A Feb. 25 public hearing on changes to Greenport Village’s noise code will go on as planned, but residents shouldn’t expect the board to take action just yet.
The Greenport Business Improvement District has asked for more time to weigh in and seek expert advice on noise management.
At a work session Thursday, BID director and Greenport Harbor Brewing Co. founder Richard Vandenburgh requested more time to ensure the business community is involved and their concerns are addressed.
“We want to make sure we’re not knee jerking this code in a way that’s going to create additional regulation that is not going to be enforceable, not going to be fair and not going to be a willingness to comply from businesses,” Mr. Vandenburgh said.
As written, the proposed code would set the decibel limit to 65 on commercial properties that would be in effect on Friday and Saturday nights from 8 p.m. to midnight. The code also proposes a revised fine structure for repeat offenders and would require businesses to obtain a music permit from the Board of Trustees.
Over 200 business and community members have signed an online petition against the current iteration of the code, arguing that the code, as proposed, will only worsen the difficulties being felt throughout the business community because of the COVID-19 pandemic.
Mr. Vandenburgh said any code passed must balance the needs of the business community, an essential part of the village’s economic health, with residents’ right to the peaceful enjoyment of the village.
He said rushing to pass an imperfect code could lead to costly legal fees for the village down the line, since businesses could face permit revocation after repeated offenses. “Businesses will be compelled to fight those actions [in court,]” Mr. Vandenburgh said.

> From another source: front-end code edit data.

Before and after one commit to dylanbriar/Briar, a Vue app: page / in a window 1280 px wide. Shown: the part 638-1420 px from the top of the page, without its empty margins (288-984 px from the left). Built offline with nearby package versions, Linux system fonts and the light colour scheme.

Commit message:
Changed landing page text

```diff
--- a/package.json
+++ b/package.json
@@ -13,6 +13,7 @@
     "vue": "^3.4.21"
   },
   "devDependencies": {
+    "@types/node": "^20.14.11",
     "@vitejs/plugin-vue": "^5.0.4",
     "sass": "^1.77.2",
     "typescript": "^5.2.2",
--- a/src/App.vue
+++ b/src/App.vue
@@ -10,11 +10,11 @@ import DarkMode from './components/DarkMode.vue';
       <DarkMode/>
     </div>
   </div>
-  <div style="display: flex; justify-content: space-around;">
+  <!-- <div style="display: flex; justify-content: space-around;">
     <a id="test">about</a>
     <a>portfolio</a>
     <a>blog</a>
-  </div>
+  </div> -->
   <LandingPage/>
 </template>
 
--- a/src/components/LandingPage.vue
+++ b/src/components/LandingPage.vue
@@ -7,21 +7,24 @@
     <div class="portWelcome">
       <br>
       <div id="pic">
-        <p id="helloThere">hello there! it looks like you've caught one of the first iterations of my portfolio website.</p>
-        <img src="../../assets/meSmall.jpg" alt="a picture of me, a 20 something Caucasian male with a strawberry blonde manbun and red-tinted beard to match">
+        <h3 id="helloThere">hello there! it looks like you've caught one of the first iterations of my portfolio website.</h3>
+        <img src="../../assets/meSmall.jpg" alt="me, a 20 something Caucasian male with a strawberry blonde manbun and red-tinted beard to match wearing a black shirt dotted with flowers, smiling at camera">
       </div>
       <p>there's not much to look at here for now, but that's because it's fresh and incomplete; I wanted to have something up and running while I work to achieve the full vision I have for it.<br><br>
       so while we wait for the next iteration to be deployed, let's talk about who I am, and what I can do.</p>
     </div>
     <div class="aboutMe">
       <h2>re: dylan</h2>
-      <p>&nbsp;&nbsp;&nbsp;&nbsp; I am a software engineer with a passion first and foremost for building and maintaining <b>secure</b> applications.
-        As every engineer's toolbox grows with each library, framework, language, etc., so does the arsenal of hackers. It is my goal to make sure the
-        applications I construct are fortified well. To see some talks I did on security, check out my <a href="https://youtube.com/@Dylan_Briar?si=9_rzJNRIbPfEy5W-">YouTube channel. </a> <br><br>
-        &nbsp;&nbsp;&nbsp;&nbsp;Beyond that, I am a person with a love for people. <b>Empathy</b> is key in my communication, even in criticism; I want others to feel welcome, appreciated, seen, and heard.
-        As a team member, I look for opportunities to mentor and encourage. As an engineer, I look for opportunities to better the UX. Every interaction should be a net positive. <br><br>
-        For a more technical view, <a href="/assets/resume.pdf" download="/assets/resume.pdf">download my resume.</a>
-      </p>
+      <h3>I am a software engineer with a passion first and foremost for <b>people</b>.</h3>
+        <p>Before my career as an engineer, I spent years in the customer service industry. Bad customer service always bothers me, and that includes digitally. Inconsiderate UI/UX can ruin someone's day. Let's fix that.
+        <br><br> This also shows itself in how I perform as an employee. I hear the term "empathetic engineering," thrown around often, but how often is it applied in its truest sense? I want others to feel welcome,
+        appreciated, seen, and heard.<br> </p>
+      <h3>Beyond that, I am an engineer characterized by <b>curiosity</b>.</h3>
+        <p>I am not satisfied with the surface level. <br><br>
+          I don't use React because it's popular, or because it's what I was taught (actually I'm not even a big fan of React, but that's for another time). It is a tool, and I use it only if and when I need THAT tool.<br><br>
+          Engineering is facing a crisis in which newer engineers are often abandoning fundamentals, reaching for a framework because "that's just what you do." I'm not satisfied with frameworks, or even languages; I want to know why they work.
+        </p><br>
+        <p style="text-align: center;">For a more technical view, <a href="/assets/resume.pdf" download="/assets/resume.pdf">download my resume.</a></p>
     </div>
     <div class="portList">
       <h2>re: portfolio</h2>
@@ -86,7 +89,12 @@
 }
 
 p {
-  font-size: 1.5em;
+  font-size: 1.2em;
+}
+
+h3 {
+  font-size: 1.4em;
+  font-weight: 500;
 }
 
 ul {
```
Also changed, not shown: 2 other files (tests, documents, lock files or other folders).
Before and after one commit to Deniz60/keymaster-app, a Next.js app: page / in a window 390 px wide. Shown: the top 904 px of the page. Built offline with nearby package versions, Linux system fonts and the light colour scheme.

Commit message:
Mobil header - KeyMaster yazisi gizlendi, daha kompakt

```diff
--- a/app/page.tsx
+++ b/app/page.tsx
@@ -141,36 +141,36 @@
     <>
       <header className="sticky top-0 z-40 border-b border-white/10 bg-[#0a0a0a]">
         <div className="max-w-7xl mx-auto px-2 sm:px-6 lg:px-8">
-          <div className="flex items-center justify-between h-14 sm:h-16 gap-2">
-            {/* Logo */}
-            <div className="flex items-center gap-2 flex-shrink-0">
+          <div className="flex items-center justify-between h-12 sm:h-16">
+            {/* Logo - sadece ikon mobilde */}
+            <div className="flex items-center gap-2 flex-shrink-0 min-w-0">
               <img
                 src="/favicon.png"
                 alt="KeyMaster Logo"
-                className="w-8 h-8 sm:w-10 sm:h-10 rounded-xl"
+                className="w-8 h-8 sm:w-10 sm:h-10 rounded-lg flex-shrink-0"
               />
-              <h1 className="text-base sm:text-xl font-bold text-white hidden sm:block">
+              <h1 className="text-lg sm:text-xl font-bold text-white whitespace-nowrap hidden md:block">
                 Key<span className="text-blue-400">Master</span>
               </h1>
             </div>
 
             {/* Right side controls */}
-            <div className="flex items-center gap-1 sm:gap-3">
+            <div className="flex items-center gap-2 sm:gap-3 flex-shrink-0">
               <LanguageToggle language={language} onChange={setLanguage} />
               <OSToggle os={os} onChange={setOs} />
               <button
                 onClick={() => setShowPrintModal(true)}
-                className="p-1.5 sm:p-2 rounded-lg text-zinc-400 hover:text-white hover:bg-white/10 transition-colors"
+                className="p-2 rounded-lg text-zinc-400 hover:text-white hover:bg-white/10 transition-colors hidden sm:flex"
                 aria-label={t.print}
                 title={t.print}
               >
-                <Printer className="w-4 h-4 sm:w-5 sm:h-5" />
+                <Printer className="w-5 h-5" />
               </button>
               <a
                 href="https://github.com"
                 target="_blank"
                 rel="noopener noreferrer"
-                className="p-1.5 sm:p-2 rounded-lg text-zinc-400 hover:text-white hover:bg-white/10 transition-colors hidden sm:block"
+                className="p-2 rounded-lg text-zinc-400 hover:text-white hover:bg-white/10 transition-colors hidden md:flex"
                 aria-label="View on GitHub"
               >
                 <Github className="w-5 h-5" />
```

The BID is planning to consult an Austin, Texas-based acoustic testing firm to gain a better understanding of decibel limits and current ambient noise levels in the village
“There’s a whole host of additional info that we feel very vested in bringing back to the board to allow the board to implement the code/draft that’s going to be more effective, clear and concise than the current draft of the code,” Mr. Vandenburgh said, asking for four months to conduct testing and collect data.
After some back and forth, board members ultimately agreed to hold the Feb. 25 hearing as planned, but table action on the code changes until the BID is able to report back. If substantial changes are made to the code, another public hearing will be scheduled.
Officials said next Thursday’s meeting will give residents their chance to comment on the noise proposal. Trustee Julia Robins said feedback from the public may also be helpful for the BID to consider as all sides try to reach a compromise.
“It’s been going on for a year and a half, so another six months is not going to make that big a difference,” Mayor George Hubbard Jr. said.
Citing a decline in new COVID-19 infections and hospitalizations, Gov. Andrew Cuomo recently extended a 10 p.m. curfew for restaurants and bars statewide to 11 p.m. starting Feb. 14.
“That kind of sets some built-in time frames for anything that’s going on,” Mr. Vandenburgh said, though those rules are subject to change.